━━ Task inputs ━━
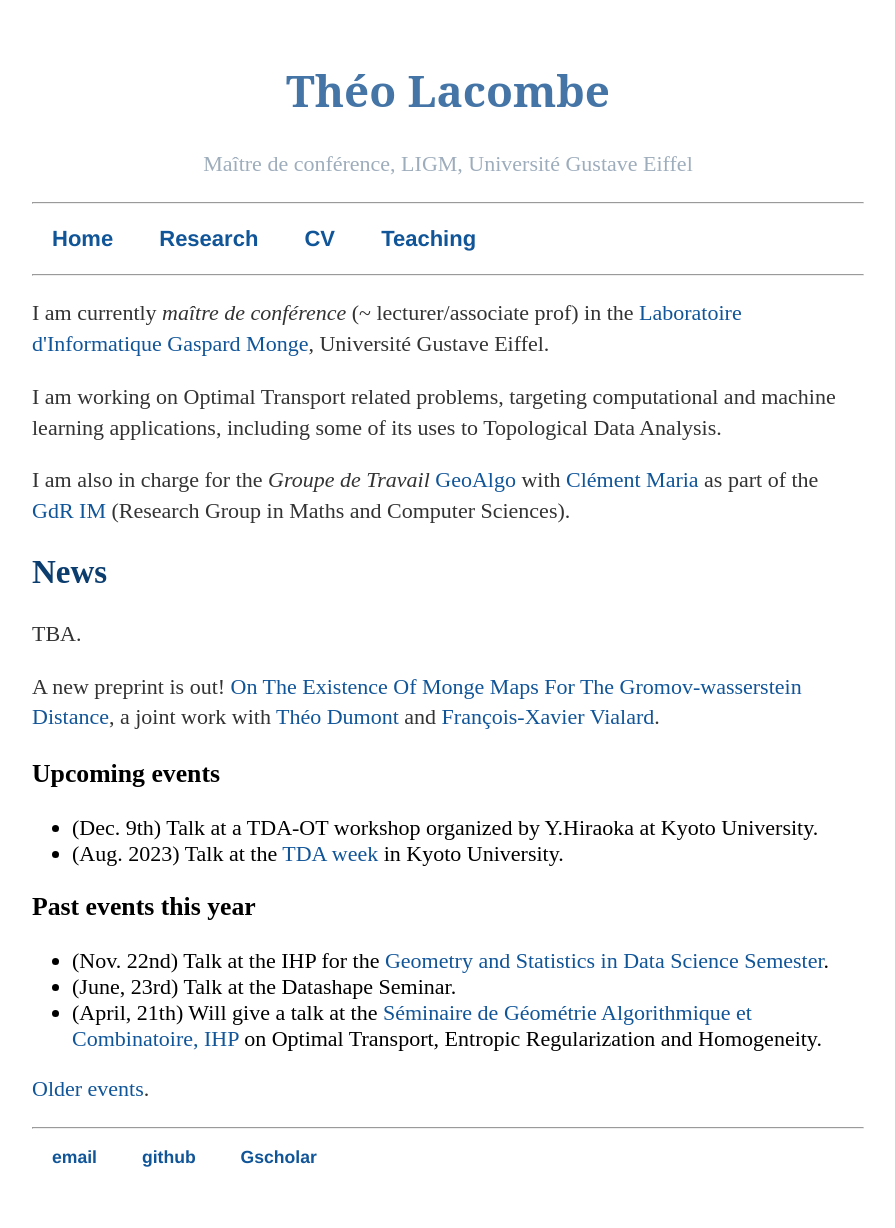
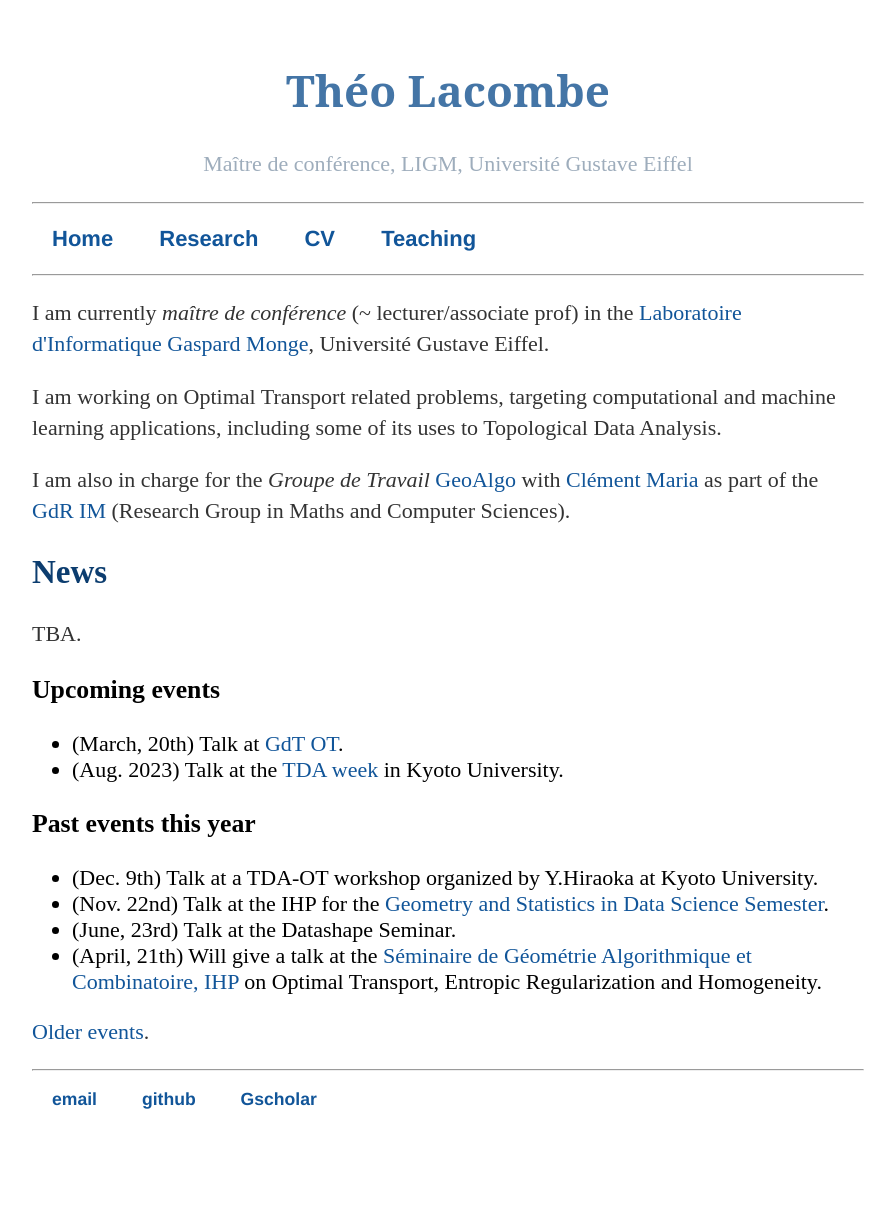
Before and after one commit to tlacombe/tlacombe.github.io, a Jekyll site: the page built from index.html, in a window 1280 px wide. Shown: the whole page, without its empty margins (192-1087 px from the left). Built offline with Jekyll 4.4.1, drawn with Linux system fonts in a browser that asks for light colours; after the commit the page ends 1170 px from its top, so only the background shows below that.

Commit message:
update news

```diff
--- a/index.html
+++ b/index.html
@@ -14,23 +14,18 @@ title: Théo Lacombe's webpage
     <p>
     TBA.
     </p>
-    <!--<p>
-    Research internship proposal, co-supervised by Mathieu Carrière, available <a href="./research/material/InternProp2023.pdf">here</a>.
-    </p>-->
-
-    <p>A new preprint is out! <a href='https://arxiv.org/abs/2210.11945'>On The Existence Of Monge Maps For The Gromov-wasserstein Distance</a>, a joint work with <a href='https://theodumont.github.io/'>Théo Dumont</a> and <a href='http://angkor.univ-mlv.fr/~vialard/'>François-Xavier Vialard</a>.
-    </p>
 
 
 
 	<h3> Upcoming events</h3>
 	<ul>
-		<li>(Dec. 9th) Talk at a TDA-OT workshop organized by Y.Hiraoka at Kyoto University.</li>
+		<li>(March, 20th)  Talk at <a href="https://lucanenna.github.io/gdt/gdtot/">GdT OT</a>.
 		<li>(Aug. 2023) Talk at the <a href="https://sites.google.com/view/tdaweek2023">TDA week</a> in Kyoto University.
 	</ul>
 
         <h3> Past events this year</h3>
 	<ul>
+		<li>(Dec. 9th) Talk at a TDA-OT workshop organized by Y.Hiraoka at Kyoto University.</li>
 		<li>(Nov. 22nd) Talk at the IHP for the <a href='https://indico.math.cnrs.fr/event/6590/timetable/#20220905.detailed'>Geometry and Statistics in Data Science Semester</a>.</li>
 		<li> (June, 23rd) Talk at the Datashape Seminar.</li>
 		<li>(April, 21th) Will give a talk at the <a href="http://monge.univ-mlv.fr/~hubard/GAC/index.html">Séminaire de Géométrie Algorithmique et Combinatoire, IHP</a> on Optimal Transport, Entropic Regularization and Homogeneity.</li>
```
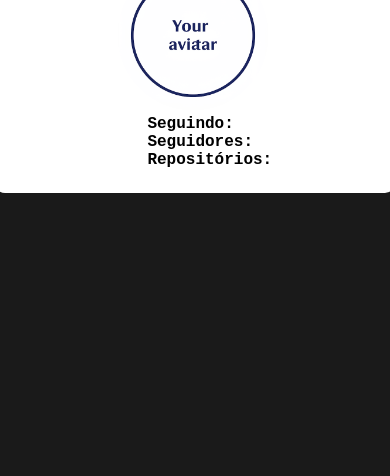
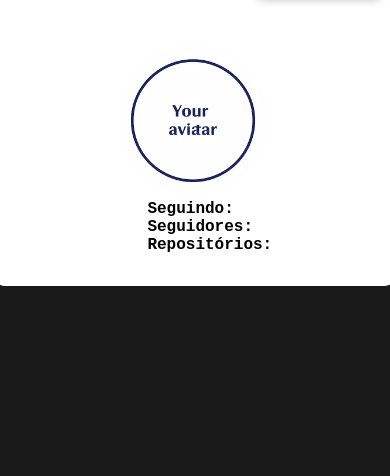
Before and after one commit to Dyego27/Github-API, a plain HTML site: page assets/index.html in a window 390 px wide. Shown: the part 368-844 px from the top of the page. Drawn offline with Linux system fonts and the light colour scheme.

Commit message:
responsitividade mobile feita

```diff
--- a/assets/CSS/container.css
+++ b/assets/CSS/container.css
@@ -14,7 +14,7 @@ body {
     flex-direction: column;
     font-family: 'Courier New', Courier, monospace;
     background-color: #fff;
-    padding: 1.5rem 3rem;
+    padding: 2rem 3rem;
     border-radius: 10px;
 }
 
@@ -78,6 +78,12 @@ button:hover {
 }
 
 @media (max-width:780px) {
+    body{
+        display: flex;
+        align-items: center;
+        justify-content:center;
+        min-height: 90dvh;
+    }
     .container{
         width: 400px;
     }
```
━━━
Task requirements
State, as a number only, how many lines in the entries include "container".

Exercise response
3